Q: And this was when?
A: The photo was taken in 1968, maybe 69. I had just gotten out of the Army. I was living in New York. I used to go to Montauk on weekends, to get away from work and the city. My father had a house along the Old Montauk Highway, overlooking the ocean. I knew Montauk pretty well. Back then, Montauk was remote, unfashionable, rural, mysterious. There was a forgotten, left behind feeling to the place, especially off season. The place was eerie. Especially the faux farmhouse.
Q: How did you find it?
A: Exploring Montauk with friends. It was on the dunes. The doors were busted, it was easy to get inside. At first we were mystified by the farmhouse impersonation. Was this the way houses were built on the dunes, to weather storms? With concrete windows and clapboards? But after asking around, we found that the houses were in fact bunkers built during WW II, for spotting U-boats, and if needed, to fight off German landings. By then the war was twenty five years behind, and the bunker abandoned, with graffiti on the walls, and broken bottles on the floors.
Back then I gave little thought to why the bunker had been abandoned. It was simply a spooky artifact of the war, a mysterious place to visit, an adventure.
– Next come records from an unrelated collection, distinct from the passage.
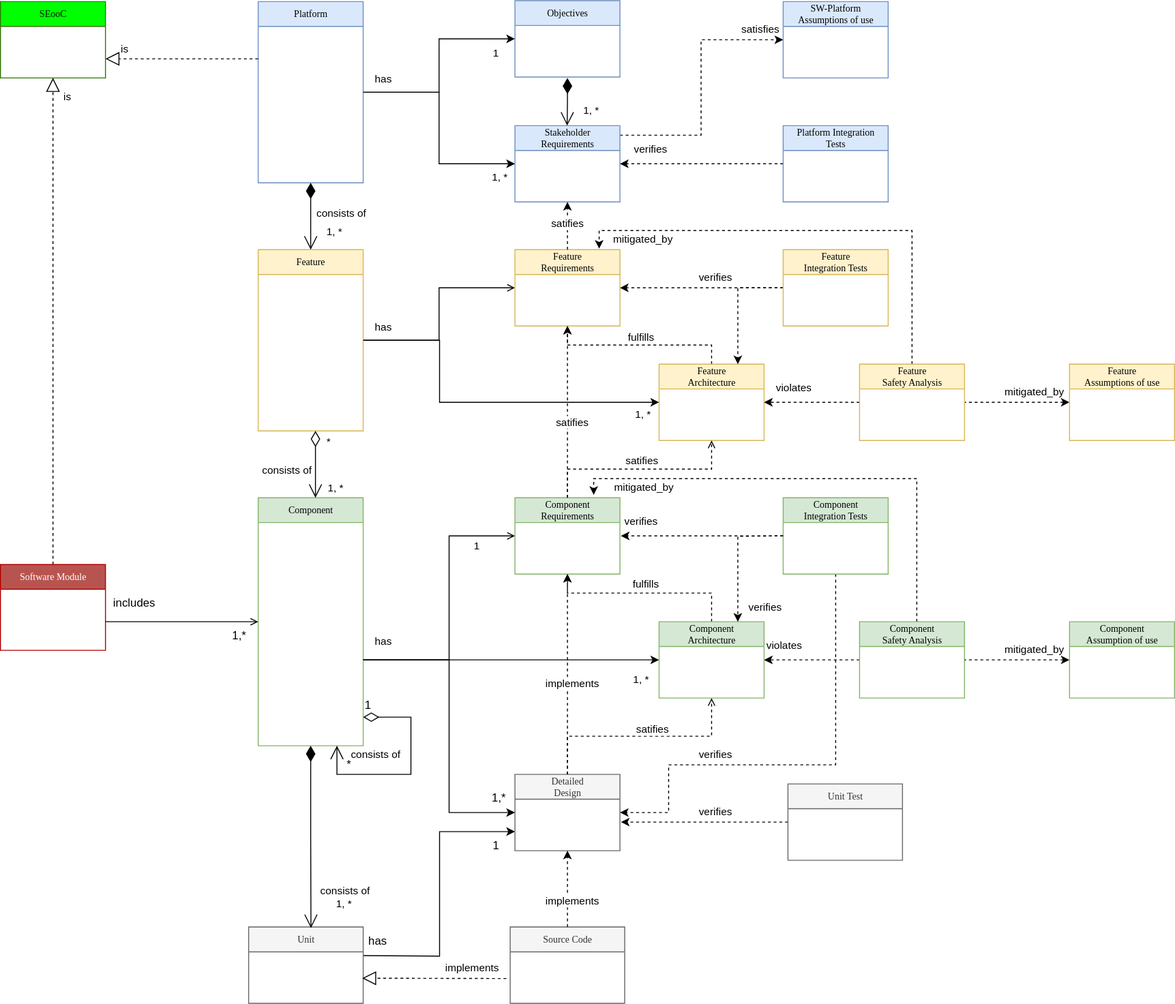
Before: main/_images/score_building_blocks_meta_model.drawio.svg, a diagram exported from draw.io (eclipse-score/process_description). Source tidied: cells renumbered, new cells last; positions are measured from the earlier drawing's top-left corner, leaving out a move shared by most shapes.
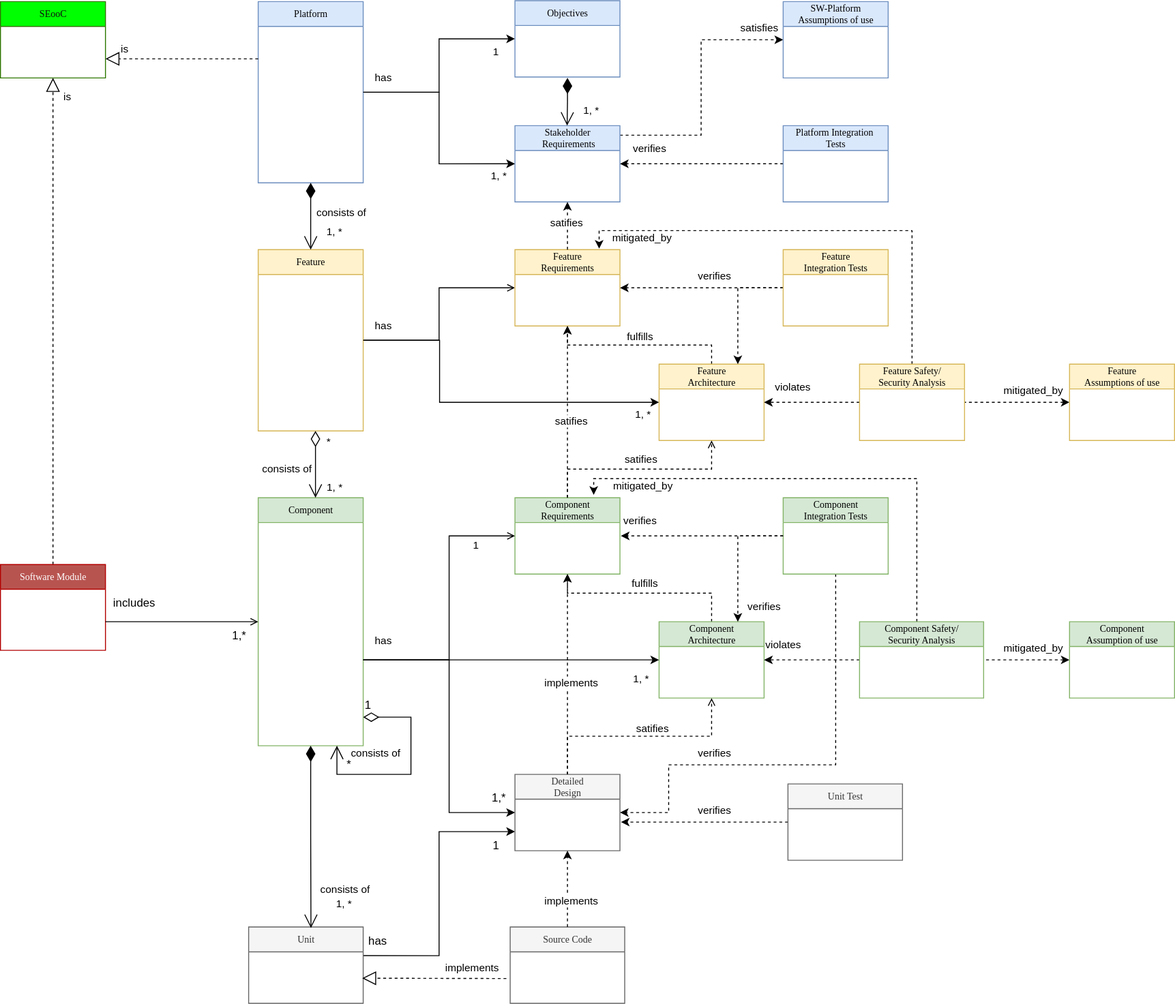
Later version of the same file.

Change to the diagram source:
```diff
@@ -325,7 +325,7 @@
         </Array>
       </mxGeometry>
     </mxCell>
-    <mxCell id="69" value="Feature&lt;br&gt;Safety Analysis" style="swimlane;html=1;fontStyle=0;horizontal=1;startSize=26;fillColor=#fff2cc;swimlaneFillColor=#ffffff;rounded=0;shadow=0;comic=0;labelBackgroundColor=none;strokeWidth=1;fontFamily=Verdana;fontSize=10;align=center;strokeColor=#d6b656;" parent="1" vertex="1">
+    <mxCell id="69" value="Feature Safety/&lt;br&gt;Security Analysis" style="swimlane;html=1;fontStyle=0;horizontal=1;startSize=26;fillColor=#fff2cc;swimlaneFillColor=#ffffff;rounded=0;shadow=0;comic=0;labelBackgroundColor=none;strokeWidth=1;fontFamily=Verdana;fontSize=10;align=center;strokeColor=#d6b656;" parent="1" vertex="1">
       <mxGeometry x="900" y="381" width="110" height="80" as="geometry" />
     </mxCell>
     <mxCell id="70" value="Feature &lt;br&gt;Assumptions of use" style="swimlane;html=1;fontStyle=0;horizontal=1;startSize=26;fillColor=#fff2cc;swimlaneFillColor=#ffffff;rounded=0;shadow=0;comic=0;labelBackgroundColor=none;strokeWidth=1;fontFamily=Verdana;fontSize=10;align=center;strokeColor=#d6b656;" parent="1" vertex="1">
@@ -400,8 +400,8 @@
         </Array>
       </mxGeometry>
     </mxCell>
-    <mxCell id="86" value="Component&lt;br&gt;Safety Analysis" style="swimlane;html=1;fontStyle=0;horizontal=1;startSize=26;fillColor=#d5e8d4;swimlaneFillColor=#ffffff;rounded=0;shadow=0;comic=0;labelBackgroundColor=none;strokeWidth=1;fontFamily=Verdana;fontSize=10;align=center;strokeColor=#82b366;" parent="1" vertex="1">
-      <mxGeometry x="900" y="651" width="110" height="80" as="geometry" />
+    <mxCell id="86" value="Component Safety/&lt;br&gt;Security Analysis" style="swimlane;html=1;fontStyle=0;horizontal=1;startSize=26;fillColor=#d5e8d4;swimlaneFillColor=#ffffff;rounded=0;shadow=0;comic=0;labelBackgroundColor=none;strokeWidth=1;fontFamily=Verdana;fontSize=10;align=center;strokeColor=#82b366;" parent="1" vertex="1">
+      <mxGeometry x="900" y="651" width="130" height="80" as="geometry" />
     </mxCell>
     <mxCell id="87" style="edgeStyle=orthogonalEdgeStyle;rounded=0;jettySize=auto;html=1;entryX=1;entryY=0.5;entryDx=0;entryDy=0;dashed=1;startArrow=classic;startFill=1;endArrow=none;endFill=0;" parent="1" edge="1" source="88" target="86">
       <mxGeometry relative="1" as="geometry" />
```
But as I’ve learned more about the Montauk Project, it seems that supervision of the area changed agencies. The military, the CIA, who knows? The experiments needed to be covered up. Clandestine labs, radar, underground tunnels. For some reason the farmhouse bunker missed the “clean up”. Sometime after the photograph was taken, I understand that the farmhouse was removed.
But some things won’t go away. Stranger Things has revived interest in Project Montauk. And recently a couple of documentaries appeared on line, showing the secret history of a windowless skyscraper in New York City. 33 Thomas Street. It is, or was, a communications spy hub for NSA and communication agencies. The Thomas Street design looks reminiscent of the concrete farmhouse at Montauk Point. What’s really strange is that construction of this New York City monolith began in 1969, with plans starting in 1968, the same time I shot the picture in Montauk. And what year did Kubrick’s 2001 Space Odyssey come out? With the iconic monolith? 1968. Interesting coincidences, eh?
Q: Project Montauk has been called an east coast Area 51.
A: For anyone who is interested, check it out on the net. The photograph catches the Stranger Things vibe. The picture is time travel, Project Montauk is time travel. The farmhouse is a deception, Project Montauk is a deception.
Q: The reflection in the color photo suggests two versions of reality. The picture doubles reality and then turns it upside down.
A: Yes, and that is the essence of Project Montauk and Stranger Things.
Tim Matson’s book Pilobolus (Random House 1978) won two awards from the American Institute for Graphic Arts. His photos are in private collections and at The Rauner Special Collections Library and The Hood Museum of Art at Dartmouth College. Archival giclee prints of Montauk Point 1968 are available from Tim Matson. Contact: email@example.com. The second season of Netflix’s “Stranger Things” begins on October 27, 2017.